This review has been conducted as part of a study of the capacity of poor people to access sustainable rural non- farm economic (RNFE) opportunities and the specific role of local governance. The purpose of the research, implemented by the Natural Resources Institute of the UK, and funded by the British Government Department for International Development (DFID) in collaboration with the World Bank (WB), is to inform and assist the Government of Uganda, DFID and the WB in formulating pro-poor RNFE policies.

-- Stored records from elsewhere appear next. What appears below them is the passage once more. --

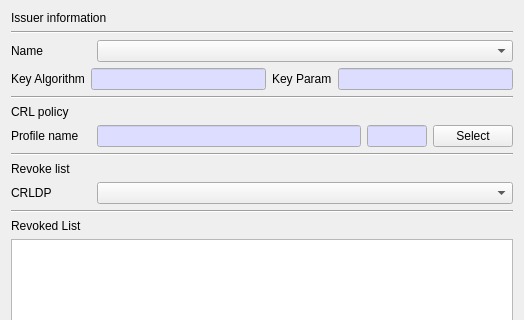
Qt form CertMan/make_crl_dlg.ui (jykim74/CertMan) before a commit; both pictures show x 0 to 524 and y 0 to 320 of the 524 by 461 pixel window.
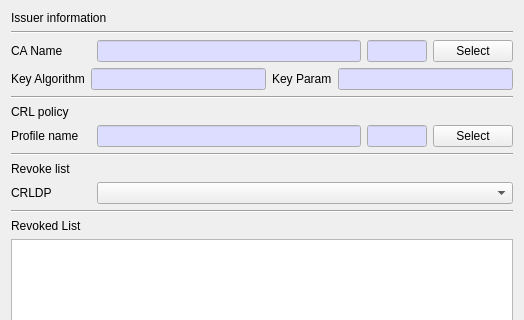
The same form after that commit.

```diff
--- a/CertMan/make_crl_dlg.ui
+++ b/CertMan/make_crl_dlg.ui
@@ -33,6 +33,86 @@
      <property name="topMargin">
       <number>0</number>
      </property>
+     <item row="0" column="1">
+      <widget class="QLineEdit" name="mIssuerNameText">
+       <property name="palette">
+        <palette>
+         <active>
+          <colorrole role="Base">
+           <brush brushstyle="SolidPattern">
+            <color alpha="255">
+             <red>221</red>
+             <green>221</green>
+             <blue>255</blue>
+            </color>
+           </brush>
+          </colorrole>
+         </active>
+         <inactive>
+          <colorrole role="Base">
+           <brush brushstyle="SolidPattern">
+            <color alpha="255">
+             <red>221</red>
+             <green>221</green>
+             <blue>255</blue>
+            </color>
+           </brush>
+          </colorrole>
+         </inactive>
+         <disabled/>
+        </palette>
+       </property>
+       <property name="readOnly">
+        <bool>true</bool>
+       </property>
+      </widget>
+     </item>
+     <item row="0" column="2">
+      <widget class="QLineEdit" name="mIssuerNumText">
+       <property name="minimumSize">
+        <size>
+         <width>60</width>
+         <height>0</height>
+        </size>
+       </property>
+       <property name="maximumSize">
+        <size>
+         <width>60</width>
+         <height>16777215</height>
+        </size>
+       </property>
+       <property name="palette">
+        <palette>
+         <active>
+          <colorrole role="Base">
+           <brush brushstyle="SolidPattern">
+            <color alpha="255">
+             <red>221</red>
+             <green>221</green>
+             <blue>255</blue>
+            </color>
+           </brush>
+          </colorrole>
+         </active>
+         <inactive>
+          <colorrole role="Base">
+           <brush brushstyle="SolidPattern">
+            <color alpha="255">
+             <red>221</red>
+             <green>221</green>
+             <blue>255</blue>
+            </color>
+           </brush>
+          </colorrole>
+         </inactive>
+         <disabled/>
+        </palette>
+       </property>
+       <property name="readOnly">
+        <bool>true</bool>
+       </property>
+      </widget>
+     </item>
      <item row="0" column="0">
       <widget class="QLabel" name="label_2">
        <property name="minimumSize">
@@ -48,12 +128,16 @@
         </size>
        </property>
        <property name="text">
-        <string>Name</string>
+        <string>CA Name</string>
        </property>
       </widget>
      </item>
-     <item row="0" column="1">
-      <widget class="QComboBox" name="mIssuerNameCombo"/>
+     <item row="0" column="3">
+      <widget class="QPushButton" name="mSelectIssuerBtn">
+       <property name="text">
+        <string>Select</string>
+       </property>
+      </widget>
      </item>
     </layout>
    </item>
```
Left out of the diff: 1 changed line with no effect on the pictures.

This paper aims to draw out and synthesise findings from primary and secondary data sources regarding the importance of the spatial dimension of the non-farm economy. The importance of the spatial dimensions is highlighted by Ellis (1998) stating that ‘‘in Africa, the prime causes of rural poverty are locational, and reflect not so much access to land, but location-specific lack of access to an array of facilities and opportunities (roads, schools, market services, input suppliers, power, non- farm activities) as well as environmental constraints” (p.10). The first section of the paper presents an overview of the broader debate on rural- urban linkages, and the history of the spatial dimension of policy and planning initiatives (Section 2). This is followed by a review of the rural- urban divide in Uganda, and the location and linkages of the RNFE (Sections 2 and 3). Section 4 highlights the impact that spatial and non-spatial policy and planning processes in Uganda have had on the RNFE. The paper is concluded by a summary of the findings and relevant policy recommendations and indications of where further research may be focused.
Smith, D.R. The Spatial Dimension of the Non-Farm Economy in Uganda. Natural Resources, Institute, Chatham, UK (2003) 32 pp. [NRI Report No: 2673]